Wheldall highlights how the headlines in the study did not match the detail and were open to a quite different interpretation, concluding: ‘even the significant differences between the two groups in the Reading Recovery Schools and the non-Reading Recovery school are accompanied by only small effect sizes, all of which are below Hattie’s hinge value of 0.4’. Once again, the substance is different from the marketing.
Is there a pattern here? It seems obvious to me. Is it a conspiracy of some kind? A conspiracy is entirely unnecessary to bring about a favourable slant in a report on a weak set of data. But I do think there may be a convergence of interests here, where research findings of ‘the right sort’ can be presented in one way in the headlines, while the fine print says something rather different. It is all about who writes the reports and who they are aligned with. For example – and this is not an aspersion on character, but a question about sympathies between organisations – a researcher from the Institute for Evidence in Education was seconded to the Education Endowment Foundation last year – a researcher who described himself at the National Literacy Trust conference in January as ‘Reading Recovery trained’. Is there a connection between this and the mismatch of headline and detail in the EEF report? I can only ask the question, but the patterns I have seen suggest that strong links between research groups can lead to some strange outcomes.
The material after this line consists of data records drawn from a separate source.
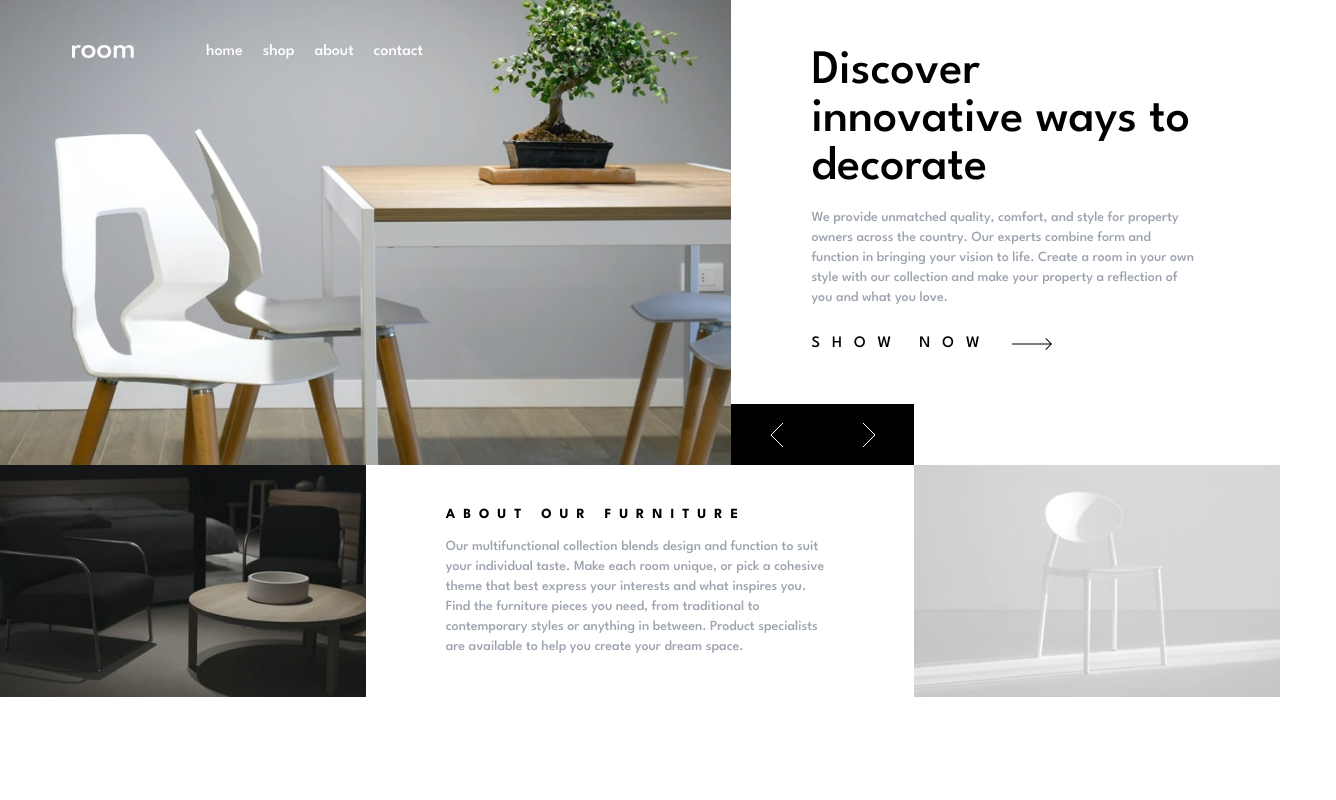
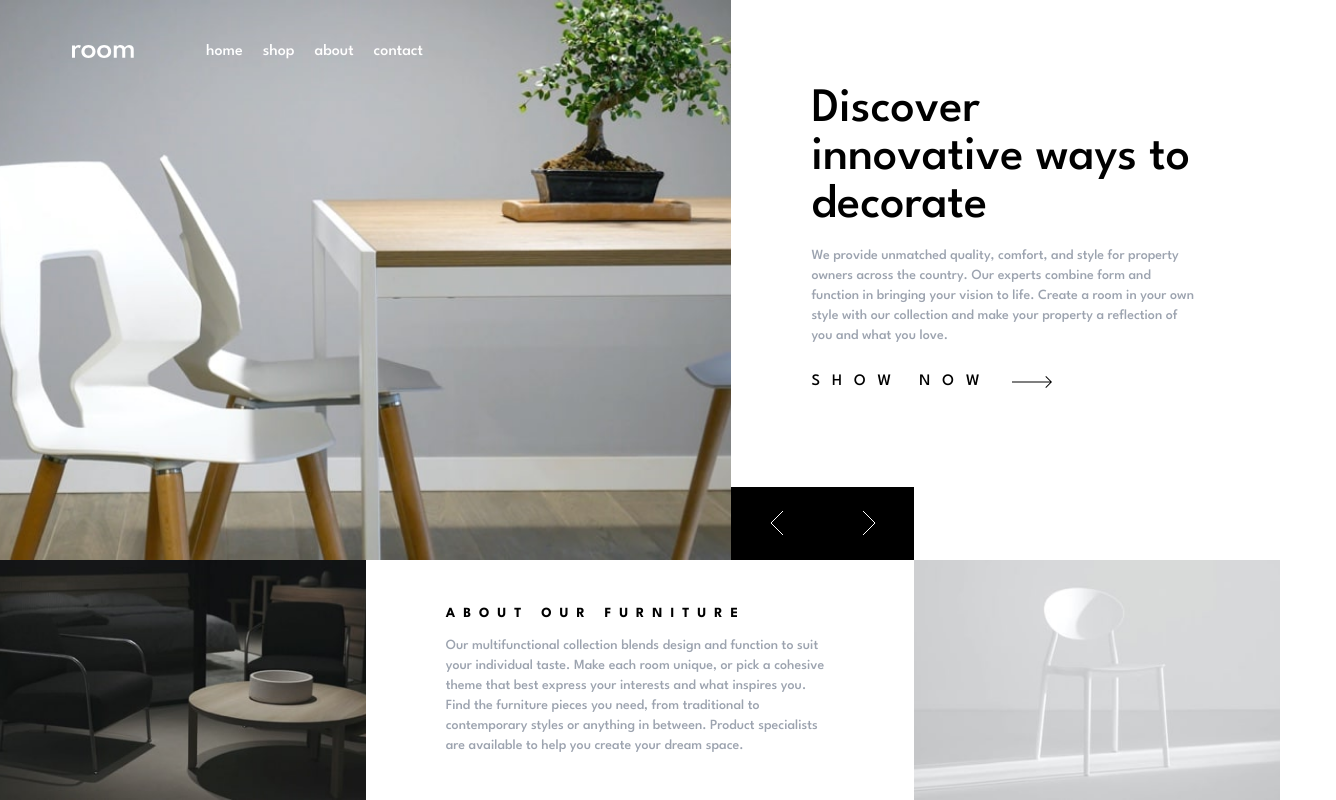
Before and after one commit to federeinoso/FM-room-homepage, a React (Vite) app: page / in a window 1280 px wide. Shown: the whole page, 1336 px wide, since content can reach past the window. Built offline with nearby package versions, Linux system fonts and the light colour scheme.

Commit message:
fix larger screens

```diff
--- a/src/components/home/MainArticle.jsx
+++ b/src/components/home/MainArticle.jsx
@@ -6,12 +6,12 @@ const MainArtileHome = ({ hero }) => {
       <img
         src={window.innerWidth < 500 ? `${hero.imgMobile}` : `${hero.img}`}
         alt={hero.title}
-        className="object-cover col-start-1 col-end-4 row-start-1 row-end-3 lg:col-start-1 lg:col-end-5  lg:row-start-1 lg:row-end-3 w-full h-full"
+        className="object-cover col-start-1 col-end-4 row-start-1 row-end-3 lg:col-start-1 lg:col-end-5  lg:row-start-1 lg:row-end-4 w-full h-[70vh]"
       />
-      <article className="py-10 px-7 col-start-1 col-end-4 lg:col-start-5 lg:col-end-8 lg:row-start-1 lg:row-end-2 lg:px-20 flex flex-col justify-center h-full">
+      <article className="py-10 px-7 col-start-1 col-end-4 lg:col-start-5 lg:col-end-8 lg:row-start-1 lg:row-end-2 lg:px-20 flex flex-col justify-center h-[60vh]">
         <h1 className="font-medium text-3xl lg:text-5xl mb-4">{hero.title}</h1>
         <p className="text-gray-400 mb-6 text-sm">{hero.description}</p>
-        <button className="flex items-center hover:text-gray-500 fill-black hover:fill-gray-500">
+        <button className="flex items-center hover:text-gray-500 fill-black hover:fill-gray-500 ">
           <span className="font-medium self-start  uppercase tracking-[.75rem] mr-5">
             Show now
           </span>
--- a/src/components/home/MainHome.jsx
+++ b/src/components/home/MainHome.jsx
@@ -3,11 +3,11 @@ import ImgAbout2 from "../../assets/images/image-about-light.jpg";
 
 const MainHome = () => {
   return (
-    <main className="grid grid-cols-1 lg:grid-cols-7">
+    <main className="grid grid-cols-1 lg:grid-cols-7 h-[30vh]">
       <img
         src={ImgAbout1}
         alt=""
-        className="object-cover lg:col-span-2 h-full w-full"
+        className="object-cover lg:col-span-2 w-full h-full"
       />
       <section className="px-7 py-10 lg:col-span-3 flex flex-col place-content-center lg:px-20">
         <h2 className="uppercase font-bold tracking-[0.5rem] text-sm mb-3">
--- a/src/components/menu/NavBar.jsx
+++ b/src/components/menu/NavBar.jsx
@@ -14,7 +14,7 @@ const Navbar = () => {
       className={
         activeMenu
           ? "absolute bg-white w-full p-10 flex items-center"
-          : "absolute w-full text-white flex flex-row sm:gap-14 items-center top-10 sm:left-14"
+          : "absolute w-full text-white flex flex-row sm:gap-14 max-w-fit items-center top-10 sm:left-14"
       }
     >
       <button
--- a/src/index.css
+++ b/src/index.css
@@ -2,11 +2,8 @@
 @tailwind components;
 @tailwind utilities;
 
-body,
-html {
+#root {
   height: 100vh;
-  width: 100vw;
-  margin: 0px;
 }
 :root {
   font-synthesis: none;
```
The bottom line remains the same: until teachers have sufficient knowledge, skills and concern to evaluate research rigorously, educational researchers will continue to present findings in ways which may well serve converging interests, but perhaps not the unvarnished truth.
*[Yes, that’s correct – Every Child A Reader, a scheme costing many millions of pounds, had as its core intervention Reading Recovery. ECAR was indeed criticized for cost in February 2009, just six months before the IEE report found Reading Recovery’s results ‘positive’. Policy Exchange expressed concern that the government had committed £144 million to a national roll-out of the scheme before any independent evaluations had been completed of the initial trials. Both Policy Exchange, and the independent report eventually published via the DfE in 2011, found that the Reading Recovery element of ECAR did not provide sufficient impact to justify its high ongoing costs. Interestingly, the independent evaluation, most of whose authors were from the National Centre for Social Research, does not contain one effect size measurement. Positive effects on reading are either described in percentage points, (a meaningless measure without information on spread) or assessments of ‘good’ or ‘very good’ by teachers.]